Regulation often lags behind technology. In heavily regulated settings such as the automotive field, this lag can stifle innovation. The US has an advantage — a competitive legal market that allows states to compete on regulation in order to attract companies to set up shop, create jobs and spearhead innovation. This provides the US with an additional edge over countries with a single market for regulation such as Germany, Korea and China.
Recently, the Washington Post provided a bleak picture of the current status of AV technology. The piece reflects a growing consensus in the industry that, for the foreseeable future, human intervention will be required to enable AV operation. The main hindrances to commercial AV deployment are edge cases — mundane situations such as road construction, fallen trees and police officers guiding traffic. While simple to navigate for most humans, these edge cases present an insurmountable challenge to AV technology. In the last year, teleoperation has been gaining popularity as an essential enabler that will allow AVs to be deployed at scale without the need to assign a safety driver to each one of them.

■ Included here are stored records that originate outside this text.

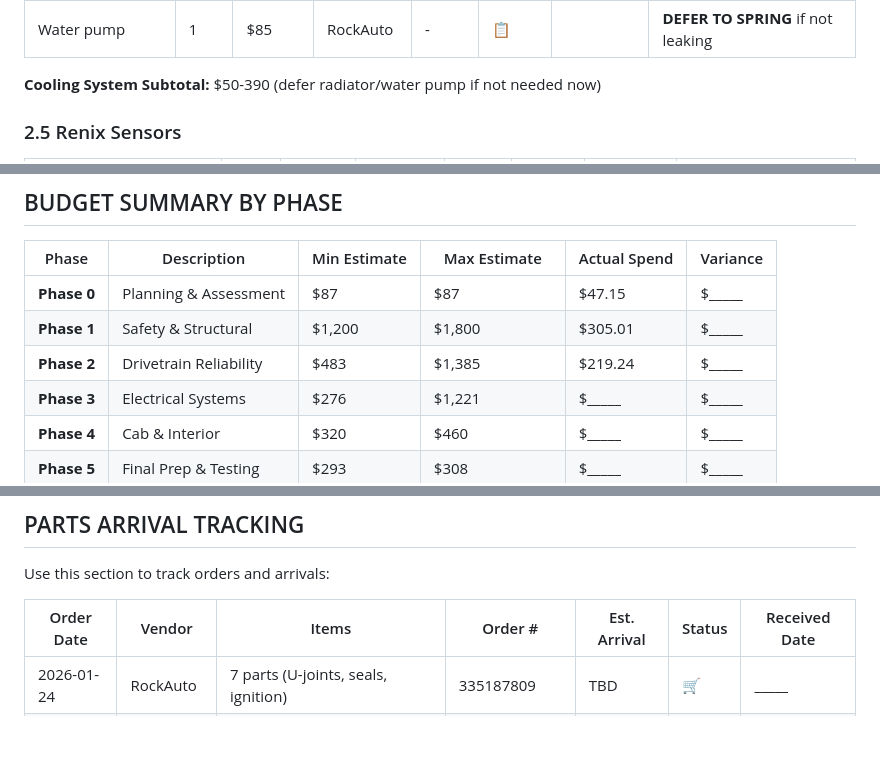
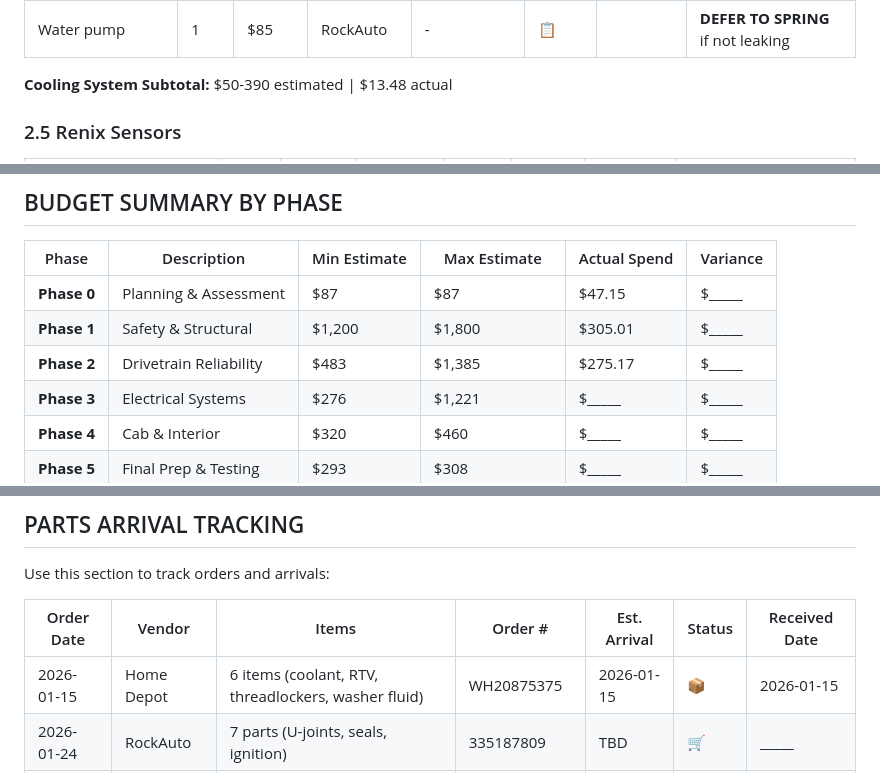
Before and after one commit to shaes-farm/mad-max, a Markdown page: docs/project/04_PARTS_TRACKER.md, 3 parts joined by grey strips. Drawn GitHub-style; blank space fills up the shorter version.

```diff
--- a/docs/project/04_PARTS_TRACKER.md
+++ b/docs/project/04_PARTS_TRACKER.md
@@ -273,7 +273,7 @@ This document focuses on: What to buy, where to buy it, when to buy it, and trac
 | Radiator (2-row) | 1 | $180 | RockAuto | - | 📋 | | **DEFER TO SPRING** if not leaking |
 | Water pump | 1 | $85 | RockAuto | - | 📋 | | **DEFER TO SPRING** if not leaking |
 
-**Cooling System Subtotal:** $50-390 (defer radiator/water pump if not needed now)
+**Cooling System Subtotal:** $50-390 estimated | $13.48 actual
 
 ### 2.5 Renix Sensors
 
@@ -565,7 +570,7 @@ This document focuses on: What to buy, where to buy it, when to buy it, and trac
 |-------|-------------|--------------|--------------|--------------|----------|
 | **Phase 0** | Planning & Assessment | $87 | $87 | $47.15 | $_____ |
 | **Phase 1** | Safety & Structural | $1,200 | $1,800 | $305.01 | $_____ |
-| **Phase 2** | Drivetrain Reliability | $483 | $1,385 | $219.24 | $_____ |
+| **Phase 2** | Drivetrain Reliability | $483 | $1,385 | $275.17 | $_____ |
 | **Phase 3** | Electrical Systems | $276 | $1,221 | $_____ | $_____ |
 | **Phase 4** | Cab & Interior | $320 | $460 | $_____ | $_____ |
 | **Phase 5** | Final Prep & Testing | $293 | $308 | $_____ | $_____ |
@@ -703,6 +708,7 @@ Use this section to track orders and arrivals:
 
 | Order Date | Vendor | Items | Order # | Est. Arrival | Status | Received Date |
 |------------|--------|-------|---------|--------------|--------|---------------|
+| 2026-01-15 | Home Depot | 6 items (coolant, RTV, threadlockers, washer fluid) | WH20875375 | 2026-01-15 | 📦 | 2026-01-15 |
 | 2026-01-24 | RockAuto | 7 parts (U-joints, seals, ignition) | 335187809 | TBD | 🛒 | _____ |
 | 2026-01-24 | AutoZone | UV dye (3), UV flashlight | 210627708473 | 2026-01-26 | 🛒 | _____ |
 | 2026-01-24 | Parts Geek | Front driveshaft | 31-883336 | TBD | 🛒 | _____ |
```
Also changed, not shown: other parts of docs/project/04_PARTS_TRACKER.md (+8 -3 lines).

Through teleoperation, a human can remotely intervene, provide a solution to the edge case and allow the AV to continue autonomously.
Companies such as Nissan, GM/Cruise, Toyota, Aptiv, Waymo, Zoox and Ottopia are all developing or exploring teleoperation solutions. However, without regulation legalizing its use, testing and development will be severely restricted.

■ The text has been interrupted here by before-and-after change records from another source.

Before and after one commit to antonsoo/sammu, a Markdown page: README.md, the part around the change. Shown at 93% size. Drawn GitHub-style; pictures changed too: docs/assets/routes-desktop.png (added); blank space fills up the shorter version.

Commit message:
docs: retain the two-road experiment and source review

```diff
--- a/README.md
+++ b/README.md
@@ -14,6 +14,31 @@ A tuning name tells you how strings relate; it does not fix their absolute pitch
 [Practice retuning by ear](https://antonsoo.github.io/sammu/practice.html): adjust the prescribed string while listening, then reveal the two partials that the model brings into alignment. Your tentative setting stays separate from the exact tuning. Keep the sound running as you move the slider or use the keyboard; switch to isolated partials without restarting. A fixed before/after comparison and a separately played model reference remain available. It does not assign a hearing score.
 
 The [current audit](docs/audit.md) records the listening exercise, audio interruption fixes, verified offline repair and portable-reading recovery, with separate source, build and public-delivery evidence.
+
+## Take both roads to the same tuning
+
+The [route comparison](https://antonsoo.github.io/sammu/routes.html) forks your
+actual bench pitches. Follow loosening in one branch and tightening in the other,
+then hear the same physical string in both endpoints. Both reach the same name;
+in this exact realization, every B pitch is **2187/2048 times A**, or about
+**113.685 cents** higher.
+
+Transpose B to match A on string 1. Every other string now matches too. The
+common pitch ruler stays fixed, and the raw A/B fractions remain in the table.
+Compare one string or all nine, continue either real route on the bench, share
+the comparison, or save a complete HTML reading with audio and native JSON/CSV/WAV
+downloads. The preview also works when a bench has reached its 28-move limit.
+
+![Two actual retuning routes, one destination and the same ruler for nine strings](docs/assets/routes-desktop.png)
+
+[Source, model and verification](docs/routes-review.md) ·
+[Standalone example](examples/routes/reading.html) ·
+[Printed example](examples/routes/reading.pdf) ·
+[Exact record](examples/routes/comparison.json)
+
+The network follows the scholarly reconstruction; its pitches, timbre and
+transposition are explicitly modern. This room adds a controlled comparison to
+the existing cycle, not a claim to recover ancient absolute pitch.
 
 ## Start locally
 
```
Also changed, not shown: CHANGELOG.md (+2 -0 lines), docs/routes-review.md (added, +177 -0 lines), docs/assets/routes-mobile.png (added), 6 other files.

This is where the US’s competitive regulation system provides the agility that few other nations can match. So far, Arizona, California, Michigan, Ohio, and Texas, and most recently Florida have all legalized teleoperation. Other states including Georgia, Nebraska, Nevada, North Carolina and Tennessee already have laws allowing the use of teleoperation. Combined, the US is leading the world with eleven states where teleoperation is legal. Compare that to the legal situation outside of the US, where only five other countries have been able to devise legislation on teleoperation — specifically Canada (Ontario), Japan, Finland, the Netherlands, and the United Kingdom.
The United States is the global leader in autonomous vehicle technology. Its competitive regulation market is an important element in securing that position.